=== Begin Enclosure ===

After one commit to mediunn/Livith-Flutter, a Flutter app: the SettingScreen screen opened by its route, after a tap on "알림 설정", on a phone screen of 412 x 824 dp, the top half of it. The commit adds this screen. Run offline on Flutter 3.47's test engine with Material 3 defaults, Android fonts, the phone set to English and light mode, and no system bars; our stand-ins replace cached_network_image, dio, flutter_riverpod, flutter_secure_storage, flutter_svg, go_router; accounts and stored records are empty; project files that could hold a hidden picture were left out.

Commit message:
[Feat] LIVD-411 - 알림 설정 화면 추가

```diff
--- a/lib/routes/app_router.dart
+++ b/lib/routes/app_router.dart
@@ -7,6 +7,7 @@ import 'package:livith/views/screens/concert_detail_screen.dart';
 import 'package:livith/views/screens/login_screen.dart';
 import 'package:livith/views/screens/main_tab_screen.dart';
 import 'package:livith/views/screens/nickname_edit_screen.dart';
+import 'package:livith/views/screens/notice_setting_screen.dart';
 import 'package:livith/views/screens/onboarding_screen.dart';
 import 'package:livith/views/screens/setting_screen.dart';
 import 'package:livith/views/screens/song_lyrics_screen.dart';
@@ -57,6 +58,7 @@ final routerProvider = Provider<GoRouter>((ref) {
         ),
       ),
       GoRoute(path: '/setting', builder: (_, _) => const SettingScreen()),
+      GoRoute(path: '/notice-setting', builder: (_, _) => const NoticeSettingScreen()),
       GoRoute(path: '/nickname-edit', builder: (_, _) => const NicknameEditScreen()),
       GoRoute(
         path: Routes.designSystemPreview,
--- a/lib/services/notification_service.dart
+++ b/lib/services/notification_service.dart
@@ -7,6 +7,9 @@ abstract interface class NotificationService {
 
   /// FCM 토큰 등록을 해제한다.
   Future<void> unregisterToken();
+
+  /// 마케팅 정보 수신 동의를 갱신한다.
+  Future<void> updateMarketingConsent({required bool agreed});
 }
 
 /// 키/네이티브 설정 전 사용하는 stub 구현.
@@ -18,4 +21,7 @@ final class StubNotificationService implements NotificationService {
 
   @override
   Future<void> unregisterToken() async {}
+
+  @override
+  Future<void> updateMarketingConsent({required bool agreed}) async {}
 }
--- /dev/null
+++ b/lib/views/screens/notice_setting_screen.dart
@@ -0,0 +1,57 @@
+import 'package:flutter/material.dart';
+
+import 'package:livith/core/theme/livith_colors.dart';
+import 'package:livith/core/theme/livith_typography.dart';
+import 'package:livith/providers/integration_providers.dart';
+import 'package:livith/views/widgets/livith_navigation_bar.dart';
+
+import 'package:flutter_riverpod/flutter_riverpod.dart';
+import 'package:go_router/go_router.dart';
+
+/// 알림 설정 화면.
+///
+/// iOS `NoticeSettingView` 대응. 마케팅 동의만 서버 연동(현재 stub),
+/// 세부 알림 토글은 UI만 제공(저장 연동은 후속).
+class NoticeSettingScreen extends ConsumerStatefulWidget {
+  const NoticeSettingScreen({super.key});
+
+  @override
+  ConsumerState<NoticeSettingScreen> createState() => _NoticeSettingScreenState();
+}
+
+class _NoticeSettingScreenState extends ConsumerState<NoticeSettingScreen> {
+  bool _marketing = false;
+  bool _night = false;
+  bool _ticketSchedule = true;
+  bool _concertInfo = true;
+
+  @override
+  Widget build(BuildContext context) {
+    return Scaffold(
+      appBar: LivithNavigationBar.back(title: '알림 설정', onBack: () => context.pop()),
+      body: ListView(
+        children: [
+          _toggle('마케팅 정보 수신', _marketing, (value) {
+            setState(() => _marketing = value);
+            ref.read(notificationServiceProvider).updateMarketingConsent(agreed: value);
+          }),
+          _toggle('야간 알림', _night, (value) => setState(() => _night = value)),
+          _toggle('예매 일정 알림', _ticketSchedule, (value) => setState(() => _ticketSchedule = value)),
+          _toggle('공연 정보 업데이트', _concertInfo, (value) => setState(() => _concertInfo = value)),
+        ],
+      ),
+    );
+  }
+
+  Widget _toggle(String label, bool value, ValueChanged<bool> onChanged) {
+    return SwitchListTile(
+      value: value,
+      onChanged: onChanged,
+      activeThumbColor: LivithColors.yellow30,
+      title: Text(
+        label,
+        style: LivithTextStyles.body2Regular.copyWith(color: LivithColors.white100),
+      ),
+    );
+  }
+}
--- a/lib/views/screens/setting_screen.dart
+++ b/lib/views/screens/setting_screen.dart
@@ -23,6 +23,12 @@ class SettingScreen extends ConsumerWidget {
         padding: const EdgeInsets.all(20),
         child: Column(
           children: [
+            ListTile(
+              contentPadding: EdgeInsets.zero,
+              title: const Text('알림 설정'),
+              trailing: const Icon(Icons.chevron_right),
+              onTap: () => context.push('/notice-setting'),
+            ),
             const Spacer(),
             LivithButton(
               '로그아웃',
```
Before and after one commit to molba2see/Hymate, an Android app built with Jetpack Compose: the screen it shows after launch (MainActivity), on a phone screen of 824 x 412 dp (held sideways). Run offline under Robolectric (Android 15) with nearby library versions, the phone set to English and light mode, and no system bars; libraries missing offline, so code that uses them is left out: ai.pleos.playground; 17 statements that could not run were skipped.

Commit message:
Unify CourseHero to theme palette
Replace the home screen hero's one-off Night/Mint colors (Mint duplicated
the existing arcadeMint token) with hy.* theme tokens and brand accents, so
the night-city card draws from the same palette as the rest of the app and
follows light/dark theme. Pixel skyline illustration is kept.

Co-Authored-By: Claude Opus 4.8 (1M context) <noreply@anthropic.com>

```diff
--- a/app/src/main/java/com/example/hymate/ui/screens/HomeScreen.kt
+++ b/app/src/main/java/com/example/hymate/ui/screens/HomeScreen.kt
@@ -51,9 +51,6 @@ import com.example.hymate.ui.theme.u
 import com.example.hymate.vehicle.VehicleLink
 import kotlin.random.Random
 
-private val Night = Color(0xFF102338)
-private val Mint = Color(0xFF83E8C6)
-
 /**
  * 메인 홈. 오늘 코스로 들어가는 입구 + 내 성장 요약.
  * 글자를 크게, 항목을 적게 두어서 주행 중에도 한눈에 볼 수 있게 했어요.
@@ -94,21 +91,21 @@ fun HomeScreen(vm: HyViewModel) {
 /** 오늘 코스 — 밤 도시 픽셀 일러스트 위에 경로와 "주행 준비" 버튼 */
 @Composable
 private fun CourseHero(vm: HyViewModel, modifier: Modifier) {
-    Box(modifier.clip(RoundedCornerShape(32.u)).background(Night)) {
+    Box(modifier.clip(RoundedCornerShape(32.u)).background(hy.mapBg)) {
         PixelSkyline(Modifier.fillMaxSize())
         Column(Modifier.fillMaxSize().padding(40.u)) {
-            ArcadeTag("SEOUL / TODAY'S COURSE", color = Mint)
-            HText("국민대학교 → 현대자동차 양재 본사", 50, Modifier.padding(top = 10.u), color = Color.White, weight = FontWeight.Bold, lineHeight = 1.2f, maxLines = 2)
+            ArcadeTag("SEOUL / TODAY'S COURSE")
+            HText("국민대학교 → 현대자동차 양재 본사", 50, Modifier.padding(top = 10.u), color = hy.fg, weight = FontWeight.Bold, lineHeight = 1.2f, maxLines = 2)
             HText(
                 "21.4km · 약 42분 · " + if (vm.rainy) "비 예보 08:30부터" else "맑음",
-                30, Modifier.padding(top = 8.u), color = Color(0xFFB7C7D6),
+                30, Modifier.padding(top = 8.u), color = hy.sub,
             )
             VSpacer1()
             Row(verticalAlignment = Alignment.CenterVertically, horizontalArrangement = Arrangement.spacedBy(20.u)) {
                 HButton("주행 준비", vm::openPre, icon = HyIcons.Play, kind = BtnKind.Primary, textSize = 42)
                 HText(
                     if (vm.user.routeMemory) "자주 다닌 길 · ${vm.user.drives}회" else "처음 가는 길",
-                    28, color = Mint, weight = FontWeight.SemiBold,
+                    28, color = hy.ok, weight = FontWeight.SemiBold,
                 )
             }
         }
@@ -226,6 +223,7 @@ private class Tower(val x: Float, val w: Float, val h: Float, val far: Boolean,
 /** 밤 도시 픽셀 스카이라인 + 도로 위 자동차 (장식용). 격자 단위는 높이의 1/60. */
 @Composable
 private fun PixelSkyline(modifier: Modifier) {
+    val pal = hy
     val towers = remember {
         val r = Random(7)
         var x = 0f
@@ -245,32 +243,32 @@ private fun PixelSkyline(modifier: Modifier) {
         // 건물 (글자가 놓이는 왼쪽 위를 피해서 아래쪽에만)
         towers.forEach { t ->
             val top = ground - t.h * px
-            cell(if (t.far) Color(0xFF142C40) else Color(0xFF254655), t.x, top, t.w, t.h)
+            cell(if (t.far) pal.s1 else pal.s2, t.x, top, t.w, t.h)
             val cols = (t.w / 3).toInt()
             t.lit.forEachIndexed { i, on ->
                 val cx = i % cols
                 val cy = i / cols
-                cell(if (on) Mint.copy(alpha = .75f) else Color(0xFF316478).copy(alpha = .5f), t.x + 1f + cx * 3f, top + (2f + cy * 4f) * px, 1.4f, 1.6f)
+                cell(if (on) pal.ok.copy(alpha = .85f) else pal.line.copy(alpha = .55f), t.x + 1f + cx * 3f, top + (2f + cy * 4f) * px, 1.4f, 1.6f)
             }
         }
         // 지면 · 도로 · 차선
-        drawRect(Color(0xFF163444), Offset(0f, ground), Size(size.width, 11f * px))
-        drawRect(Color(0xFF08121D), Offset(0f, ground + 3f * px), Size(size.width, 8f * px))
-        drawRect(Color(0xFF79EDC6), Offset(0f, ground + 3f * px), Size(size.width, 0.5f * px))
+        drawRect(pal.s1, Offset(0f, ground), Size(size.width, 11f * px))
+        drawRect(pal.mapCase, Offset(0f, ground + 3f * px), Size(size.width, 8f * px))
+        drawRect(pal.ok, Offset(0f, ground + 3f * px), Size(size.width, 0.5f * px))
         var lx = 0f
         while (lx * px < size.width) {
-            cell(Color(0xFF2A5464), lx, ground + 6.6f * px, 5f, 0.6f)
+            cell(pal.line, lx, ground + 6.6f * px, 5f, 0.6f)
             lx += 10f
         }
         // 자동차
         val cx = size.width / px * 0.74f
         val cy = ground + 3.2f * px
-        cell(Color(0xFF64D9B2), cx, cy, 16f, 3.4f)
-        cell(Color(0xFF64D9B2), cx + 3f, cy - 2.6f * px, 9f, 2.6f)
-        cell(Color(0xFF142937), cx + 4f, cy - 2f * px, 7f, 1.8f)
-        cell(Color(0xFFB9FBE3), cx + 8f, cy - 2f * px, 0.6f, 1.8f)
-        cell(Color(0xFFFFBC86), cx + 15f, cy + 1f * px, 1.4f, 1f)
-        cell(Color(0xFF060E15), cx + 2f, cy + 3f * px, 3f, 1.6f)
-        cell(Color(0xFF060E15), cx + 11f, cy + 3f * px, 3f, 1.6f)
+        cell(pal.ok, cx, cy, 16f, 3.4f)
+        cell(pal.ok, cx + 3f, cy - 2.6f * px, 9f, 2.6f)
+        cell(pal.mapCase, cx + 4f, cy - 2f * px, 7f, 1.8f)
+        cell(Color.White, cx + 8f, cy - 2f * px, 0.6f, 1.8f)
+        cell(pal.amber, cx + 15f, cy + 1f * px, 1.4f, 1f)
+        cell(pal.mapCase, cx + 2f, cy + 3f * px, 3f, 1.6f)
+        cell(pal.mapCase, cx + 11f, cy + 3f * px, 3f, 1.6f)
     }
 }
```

=== End Enclosure ===

■ TASK ITEM
If a line in the material above contains the word "else", copy it.

■ RESULT OF THIS TASK
                 "21.4km · 약 42분 · " + if (vm.rainy) "비 예보 08:30부터" else "맑음",
                     if (vm.user.routeMemory) "자주 다닌 길 · ${vm.user.drives}회" else "처음 가는 길",
-            cell(if (t.far) Color(0xFF142C40) else Color(0xFF254655), t.x, top, t.w, t.h)
+            cell(if (t.far) pal.s1 else pal.s2, t.x, top, t.w, t.h)
-                cell(if (on) Mint.copy(alpha = .75f) else Color(0xFF316478).copy(alpha = .5f), t.x + 1f + cx * 3f, top + (2f + cy * 4f) * px, 1.4f, 1.6f)
+                cell(if (on) pal.ok.copy(alpha = .85f) else pal.line.copy(alpha = .55f), t.x + 1f + cx * 3f, top + (2f + cy * 4f) * px, 1.4f, 1.6f)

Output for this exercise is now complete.